**Exercise description:**
Keep every line in which "below" occurs and drop the rest of the data.
**** Data for processing ****
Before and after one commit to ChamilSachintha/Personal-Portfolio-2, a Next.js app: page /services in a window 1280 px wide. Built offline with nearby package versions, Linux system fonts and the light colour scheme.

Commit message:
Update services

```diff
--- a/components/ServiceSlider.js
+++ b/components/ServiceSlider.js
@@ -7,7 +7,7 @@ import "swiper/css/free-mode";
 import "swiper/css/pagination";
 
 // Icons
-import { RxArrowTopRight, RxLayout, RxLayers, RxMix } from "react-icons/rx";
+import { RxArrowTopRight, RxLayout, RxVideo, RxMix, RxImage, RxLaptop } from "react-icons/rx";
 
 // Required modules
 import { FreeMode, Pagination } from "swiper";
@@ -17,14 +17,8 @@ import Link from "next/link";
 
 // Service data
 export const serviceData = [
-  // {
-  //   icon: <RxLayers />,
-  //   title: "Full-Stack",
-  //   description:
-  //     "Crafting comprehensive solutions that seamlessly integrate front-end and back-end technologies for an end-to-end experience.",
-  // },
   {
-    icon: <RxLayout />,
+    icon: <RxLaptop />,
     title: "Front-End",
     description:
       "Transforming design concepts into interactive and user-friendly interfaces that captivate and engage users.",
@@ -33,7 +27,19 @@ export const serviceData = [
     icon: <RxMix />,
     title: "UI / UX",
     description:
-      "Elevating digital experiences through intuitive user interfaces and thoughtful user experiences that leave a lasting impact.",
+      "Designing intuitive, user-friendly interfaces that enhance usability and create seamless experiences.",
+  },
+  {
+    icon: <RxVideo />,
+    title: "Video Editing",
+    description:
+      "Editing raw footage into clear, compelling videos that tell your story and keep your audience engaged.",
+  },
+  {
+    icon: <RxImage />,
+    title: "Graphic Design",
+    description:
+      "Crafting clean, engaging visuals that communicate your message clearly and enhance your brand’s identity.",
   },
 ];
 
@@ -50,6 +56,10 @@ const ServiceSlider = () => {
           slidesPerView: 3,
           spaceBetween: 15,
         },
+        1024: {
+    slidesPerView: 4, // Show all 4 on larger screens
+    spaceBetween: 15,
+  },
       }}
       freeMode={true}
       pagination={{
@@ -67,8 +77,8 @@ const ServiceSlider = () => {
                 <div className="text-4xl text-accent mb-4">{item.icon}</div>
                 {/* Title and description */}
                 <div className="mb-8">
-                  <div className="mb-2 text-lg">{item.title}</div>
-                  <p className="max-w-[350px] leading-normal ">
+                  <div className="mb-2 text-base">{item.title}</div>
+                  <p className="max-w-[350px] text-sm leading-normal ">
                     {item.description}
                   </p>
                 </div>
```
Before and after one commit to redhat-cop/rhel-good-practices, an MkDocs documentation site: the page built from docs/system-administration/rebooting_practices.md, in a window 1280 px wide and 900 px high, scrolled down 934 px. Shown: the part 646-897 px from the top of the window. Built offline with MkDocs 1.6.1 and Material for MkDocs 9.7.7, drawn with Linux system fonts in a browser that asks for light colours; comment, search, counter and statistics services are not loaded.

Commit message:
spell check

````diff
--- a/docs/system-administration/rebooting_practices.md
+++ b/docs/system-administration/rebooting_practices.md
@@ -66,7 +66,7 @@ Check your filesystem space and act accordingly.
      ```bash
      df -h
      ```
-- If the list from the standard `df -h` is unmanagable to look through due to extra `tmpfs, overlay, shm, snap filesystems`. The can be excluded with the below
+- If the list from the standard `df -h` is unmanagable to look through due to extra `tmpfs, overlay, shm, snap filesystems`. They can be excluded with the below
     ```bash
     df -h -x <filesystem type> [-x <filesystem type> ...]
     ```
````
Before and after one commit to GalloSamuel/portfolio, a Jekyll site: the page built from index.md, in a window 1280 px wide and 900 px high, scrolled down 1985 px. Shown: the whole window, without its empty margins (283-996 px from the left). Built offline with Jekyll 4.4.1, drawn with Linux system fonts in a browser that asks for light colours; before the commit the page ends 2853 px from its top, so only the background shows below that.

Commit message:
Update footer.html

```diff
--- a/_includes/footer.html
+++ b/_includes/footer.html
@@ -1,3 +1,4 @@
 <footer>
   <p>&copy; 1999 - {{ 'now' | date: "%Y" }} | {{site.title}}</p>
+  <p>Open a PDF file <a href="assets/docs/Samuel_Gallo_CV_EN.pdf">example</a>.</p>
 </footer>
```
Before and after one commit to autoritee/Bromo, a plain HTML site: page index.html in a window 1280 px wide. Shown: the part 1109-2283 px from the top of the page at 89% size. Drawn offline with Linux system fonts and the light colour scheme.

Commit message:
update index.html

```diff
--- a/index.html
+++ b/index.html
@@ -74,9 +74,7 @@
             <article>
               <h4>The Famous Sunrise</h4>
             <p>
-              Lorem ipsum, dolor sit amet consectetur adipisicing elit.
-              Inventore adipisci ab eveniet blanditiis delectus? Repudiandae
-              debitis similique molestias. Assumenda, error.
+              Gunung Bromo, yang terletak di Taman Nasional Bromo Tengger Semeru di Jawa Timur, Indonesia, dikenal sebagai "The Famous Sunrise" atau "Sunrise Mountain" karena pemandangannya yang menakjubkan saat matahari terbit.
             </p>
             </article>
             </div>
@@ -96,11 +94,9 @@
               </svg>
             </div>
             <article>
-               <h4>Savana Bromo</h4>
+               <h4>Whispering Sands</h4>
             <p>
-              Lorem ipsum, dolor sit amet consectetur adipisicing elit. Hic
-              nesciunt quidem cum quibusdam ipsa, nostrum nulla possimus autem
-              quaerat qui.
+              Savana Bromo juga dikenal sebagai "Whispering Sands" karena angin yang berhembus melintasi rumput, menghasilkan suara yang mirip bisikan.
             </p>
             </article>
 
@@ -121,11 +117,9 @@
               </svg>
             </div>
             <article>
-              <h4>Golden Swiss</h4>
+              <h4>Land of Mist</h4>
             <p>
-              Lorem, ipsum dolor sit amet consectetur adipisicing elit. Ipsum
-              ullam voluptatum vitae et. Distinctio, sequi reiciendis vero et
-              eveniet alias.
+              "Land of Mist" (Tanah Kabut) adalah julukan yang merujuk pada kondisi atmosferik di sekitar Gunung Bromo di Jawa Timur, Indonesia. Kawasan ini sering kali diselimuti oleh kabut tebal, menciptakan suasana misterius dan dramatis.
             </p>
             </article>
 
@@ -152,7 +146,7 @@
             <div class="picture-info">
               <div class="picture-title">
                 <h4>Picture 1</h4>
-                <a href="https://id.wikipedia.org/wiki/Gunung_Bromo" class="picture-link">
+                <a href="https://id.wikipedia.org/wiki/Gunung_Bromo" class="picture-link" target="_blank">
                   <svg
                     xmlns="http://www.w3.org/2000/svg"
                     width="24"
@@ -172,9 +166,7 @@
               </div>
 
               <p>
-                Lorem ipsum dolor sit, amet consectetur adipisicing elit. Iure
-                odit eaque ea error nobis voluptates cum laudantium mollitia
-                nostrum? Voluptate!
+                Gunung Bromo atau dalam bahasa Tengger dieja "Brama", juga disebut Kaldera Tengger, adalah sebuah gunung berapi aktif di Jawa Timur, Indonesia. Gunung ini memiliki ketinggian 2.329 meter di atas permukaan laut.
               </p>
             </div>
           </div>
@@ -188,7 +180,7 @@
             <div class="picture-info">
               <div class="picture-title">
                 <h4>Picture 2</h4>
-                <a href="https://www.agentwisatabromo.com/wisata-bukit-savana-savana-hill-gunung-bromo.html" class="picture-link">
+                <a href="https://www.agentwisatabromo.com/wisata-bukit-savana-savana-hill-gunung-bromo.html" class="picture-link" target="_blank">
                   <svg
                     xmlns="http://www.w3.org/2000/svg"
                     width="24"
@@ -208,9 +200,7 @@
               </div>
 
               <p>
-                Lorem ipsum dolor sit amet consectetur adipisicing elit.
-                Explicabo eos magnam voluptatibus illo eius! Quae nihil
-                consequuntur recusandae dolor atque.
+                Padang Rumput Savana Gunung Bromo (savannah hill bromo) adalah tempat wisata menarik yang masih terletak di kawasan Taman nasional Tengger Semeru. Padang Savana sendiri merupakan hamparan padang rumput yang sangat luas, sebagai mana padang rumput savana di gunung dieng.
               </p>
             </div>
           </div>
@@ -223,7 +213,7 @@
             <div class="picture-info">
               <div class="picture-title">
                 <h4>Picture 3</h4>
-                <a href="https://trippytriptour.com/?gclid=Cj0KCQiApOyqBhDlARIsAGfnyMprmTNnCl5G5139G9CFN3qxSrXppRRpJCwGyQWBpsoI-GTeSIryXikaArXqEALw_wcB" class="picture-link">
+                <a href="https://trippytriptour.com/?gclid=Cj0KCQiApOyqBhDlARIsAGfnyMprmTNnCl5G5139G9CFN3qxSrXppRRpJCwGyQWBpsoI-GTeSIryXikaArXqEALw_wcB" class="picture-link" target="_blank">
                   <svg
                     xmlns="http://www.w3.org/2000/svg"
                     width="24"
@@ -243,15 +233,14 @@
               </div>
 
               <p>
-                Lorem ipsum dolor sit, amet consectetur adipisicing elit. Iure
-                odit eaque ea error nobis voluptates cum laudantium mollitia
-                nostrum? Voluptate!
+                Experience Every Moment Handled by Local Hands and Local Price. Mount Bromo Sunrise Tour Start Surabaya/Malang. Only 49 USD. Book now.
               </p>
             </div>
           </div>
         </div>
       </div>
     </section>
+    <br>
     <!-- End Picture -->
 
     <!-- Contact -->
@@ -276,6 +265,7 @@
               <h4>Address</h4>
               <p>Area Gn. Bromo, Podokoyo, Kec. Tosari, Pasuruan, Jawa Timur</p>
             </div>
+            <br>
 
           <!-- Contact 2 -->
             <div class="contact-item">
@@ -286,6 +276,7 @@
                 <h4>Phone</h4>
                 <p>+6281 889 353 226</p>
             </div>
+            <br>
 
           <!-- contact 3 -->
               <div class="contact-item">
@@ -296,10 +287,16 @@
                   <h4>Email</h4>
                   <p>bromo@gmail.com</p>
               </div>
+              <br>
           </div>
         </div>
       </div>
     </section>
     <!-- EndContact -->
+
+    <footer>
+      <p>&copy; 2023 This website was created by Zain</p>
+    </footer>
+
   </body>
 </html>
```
****
**Response to the exercise:**
-- If the list from the standard `df -h` is unmanagable to look through due to extra `tmpfs, overlay, shm, snap filesystems`. The can be excluded with the below
+- If the list from the standard `df -h` is unmanagable to look through due to extra `tmpfs, overlay, shm, snap filesystems`. They can be excluded with the below
Before and after one commit to GalloSamuel/portfolio, a Jekyll site: the page built from index.md, in a window 1280 px wide and 900 px high, scrolled down 1985 px. Shown: the whole window, without its empty margins (283-996 px from the left). Built offline with Jekyll 4.4.1, drawn with Linux system fonts in a browser that asks for light colours; before the commit the page ends 2853 px from its top, so only the background shows below that.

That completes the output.